And now, the baby that was a "hypothetical" years ago is on her way.
I don't know what I was thinking. I mean, for some reason this entire facet of my life completely escaped me once we became pregnant. I was skating blissfully along for about four months, imagining what our baby would look like, pondering cool names, and reading all of the on-line articles that came my way, but then I started reading "the book."
Though she wished me no ill will, one of my dearest girlfriends lent me "the book," exclaiming how true-to-life it is, as it describes the laughable animosity that often arises between stressed out, sleep-deprived, new parents battling over the responsibilities of raising their infant. However, rather than giggle and turn down the corners of pages to share with Michael, I burrowed deeper into the couch and pulled the blanket higher up around my chin.

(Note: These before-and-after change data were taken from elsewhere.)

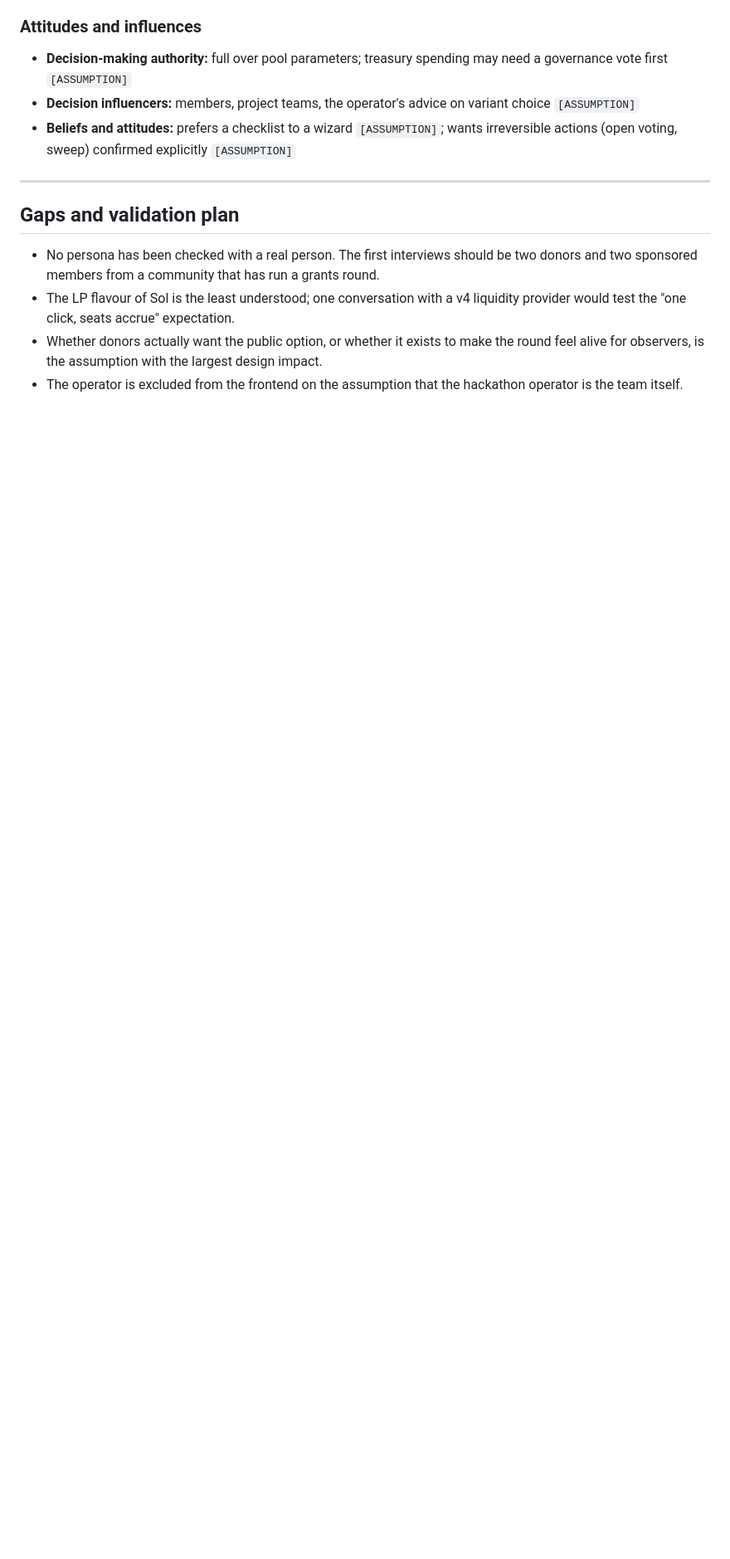
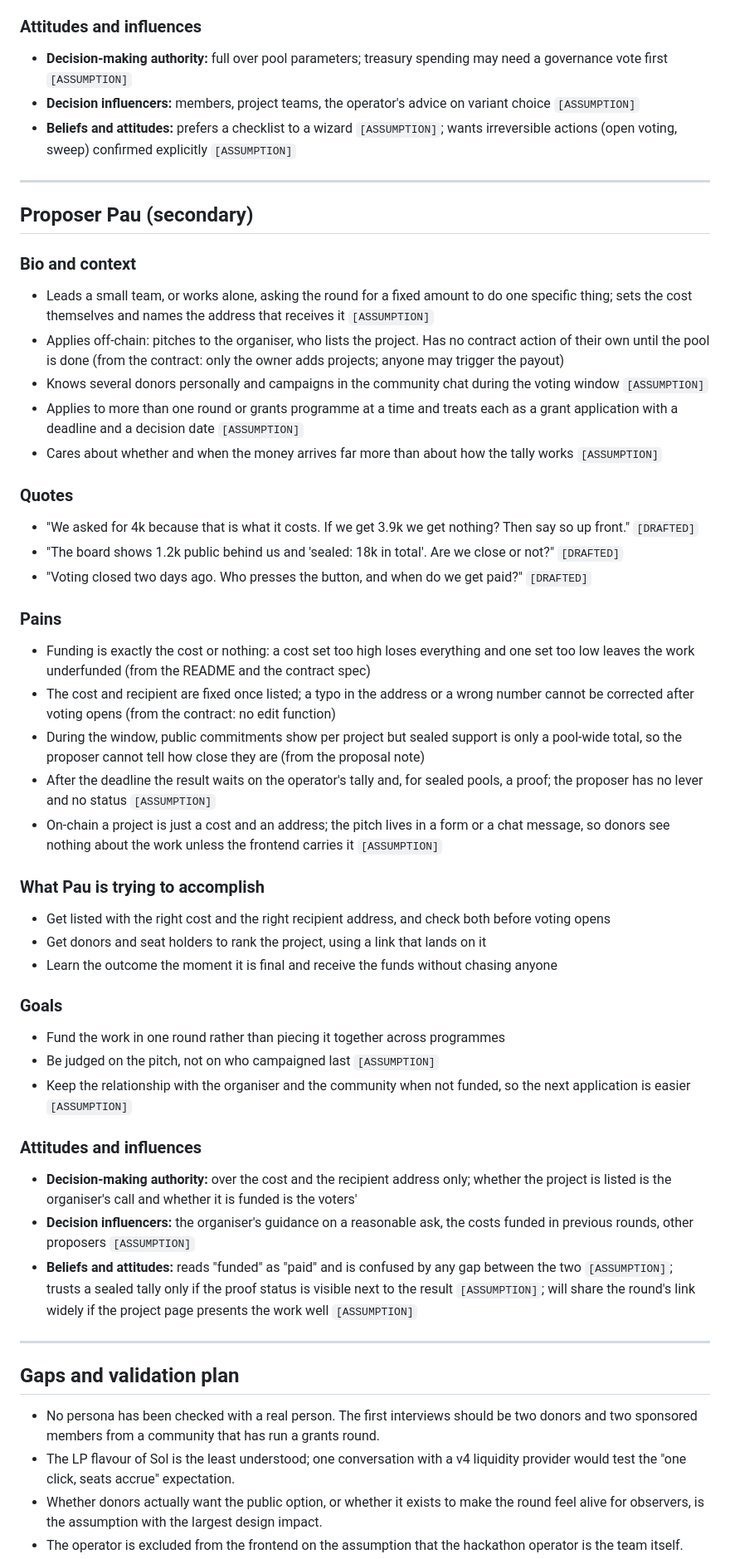
Before and after one commit to sembrestels/ranked-shares, a Markdown page: docs/design/personas.md, the part around one of its changes. Shown at 83% size. Rendered like a GitHub page; blank space fills up the shorter version.

Commit message:
Add Proposer Pau, the project that receives the funds, as a secondary persona
Update the roster table, the gaps and validation plan, and the history in
docs/design/personas.md, and record the current Discover-phase state in
docs/design/PROCESS.md.

```diff
--- a/docs/design/personas.md
+++ b/docs/design/personas.md
@@ -179,6 +179,68 @@ for the hackathon `[ASSUMPTION]`.
 
 ---
 
+## Proposer Pau (secondary)
+
+### Bio and context
+- Leads a small team, or works alone, asking the round for a fixed amount to do one
+  specific thing; sets the cost themselves and names the address that receives it
+  `[ASSUMPTION]`
+- Applies off-chain: pitches to the organiser, who lists the project. Has no contract
+  action of their own until the pool is done (from the contract: only the owner adds
+  projects; anyone may trigger the payout)
+- Knows several donors personally and campaigns in the community chat during the
+  voting window `[ASSUMPTION]`
+- Applies to more than one round or grants programme at a time and treats each as a
+  grant application with a deadline and a decision date `[ASSUMPTION]`
+- Cares about whether and when the money arrives far more than about how the tally
+  works `[ASSUMPTION]`
+
+### Quotes
+- "We asked for 4k because that is what it costs. If we get 3.9k we get nothing? Then
+  say so up front." `[DRAFTED]`
+- "The board shows 1.2k public behind us and 'sealed: 18k in total'. Are we close or
+  not?" `[DRAFTED]`
+- "Voting closed two days ago. Who presses the button, and when do we get paid?"
+  `[DRAFTED]`
+
+### Pains
+- Funding is exactly the cost or nothing: a cost set too high loses everything and one
+  set too low leaves the work underfunded (from the README and the contract spec)
+- The cost and recipient are fixed once listed; a typo in the address or a wrong
+  number cannot be corrected after voting opens (from the contract: no edit function)
+- During the window, public commitments show per project but sealed support is only a
+  pool-wide total, so the proposer cannot tell how close they are (from the proposal
+  note)
+- After the deadline the result waits on the operator's tally and, for sealed pools, a
+  proof; the proposer has no lever and no status `[ASSUMPTION]`
+- On-chain a project is just a cost and an address; the pitch lives in a form or a chat
+  message, so donors see nothing about the work unless the frontend carries it
+  `[ASSUMPTION]`
+
+### What Pau is trying to accomplish
+- Get listed with the right cost and the right recipient address, and check both before
+  voting opens
+- Get donors and seat holders to rank the project, using a link that lands on it
+- Learn the outcome the moment it is final and receive the funds without chasing anyone
+
+### Goals
+- Fund the work in one round rather than piecing it together across programmes
+- Be judged on the pitch, not on who campaigned last `[ASSUMPTION]`
+- Keep the relationship with the organiser and the community when not funded, so the
+  next application is easier `[ASSUMPTION]`
+
+### Attitudes and influences
+- **Decision-making authority:** over the cost and the recipient address only; whether
+  the project is listed is the organiser's call and whether it is funded is the voters'
+- **Decision influencers:** the organiser's guidance on a reasonable ask, the costs
+  funded in previous rounds, other proposers `[ASSUMPTION]`
+- **Beliefs and attitudes:** reads "funded" as "paid" and is confused by any gap
+  between the two `[ASSUMPTION]`; trusts a sealed tally only if the proof status is
+  visible next to the result `[ASSUMPTION]`; will share the round's link widely if the
+  project page presents the work well `[ASSUMPTION]`
+
+---
+
 ## Gaps and validation plan
 
 - No persona has been checked with a real person. The first interviews should be two
```
Also changed, not shown: other parts of docs/design/personas.md (+13 -4 lines), docs/design/PROCESS.md (+3 -0 lines).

Each word in "the book" was like a sledgehammer, pounding me deeper and deeper into reality. As each page described battles over butt wiping and fights over feeding, I realized none of them would apply to me - not a single word. Why? Because Michael won't be here. I will be the one getting up at night to feed and change the baby - alone. I will be the one soothing the baby when s/he cries - alone. I will be the one taking the baby to the doctor's office if something should go awry - alone.
Will I alone be the only one bonding with the baby?
It really hit me: essentially, I'll be doing a two-person job by myself. Husband and wife teams go nuts from the lack of sleep in those early months. What will happen when it's just me? And how will Michael build a connection with the baby he sees only three days a week?
Now, I'm not trying to start a pity party here. It's just that "the book" invoked a revelation -- just not the one that was intended. It's been eating away at me, this reality that's suddenly mine.
This isn't like the other challenges I've learned to handle on my own as a corporate traveler's wife, like changing a flat tire, managing home improvement contractors, or flying back from Europe solo. It seems so much more scary, so much more important. How can we make this work? How can we parent this child together when, well, when we're seldom together?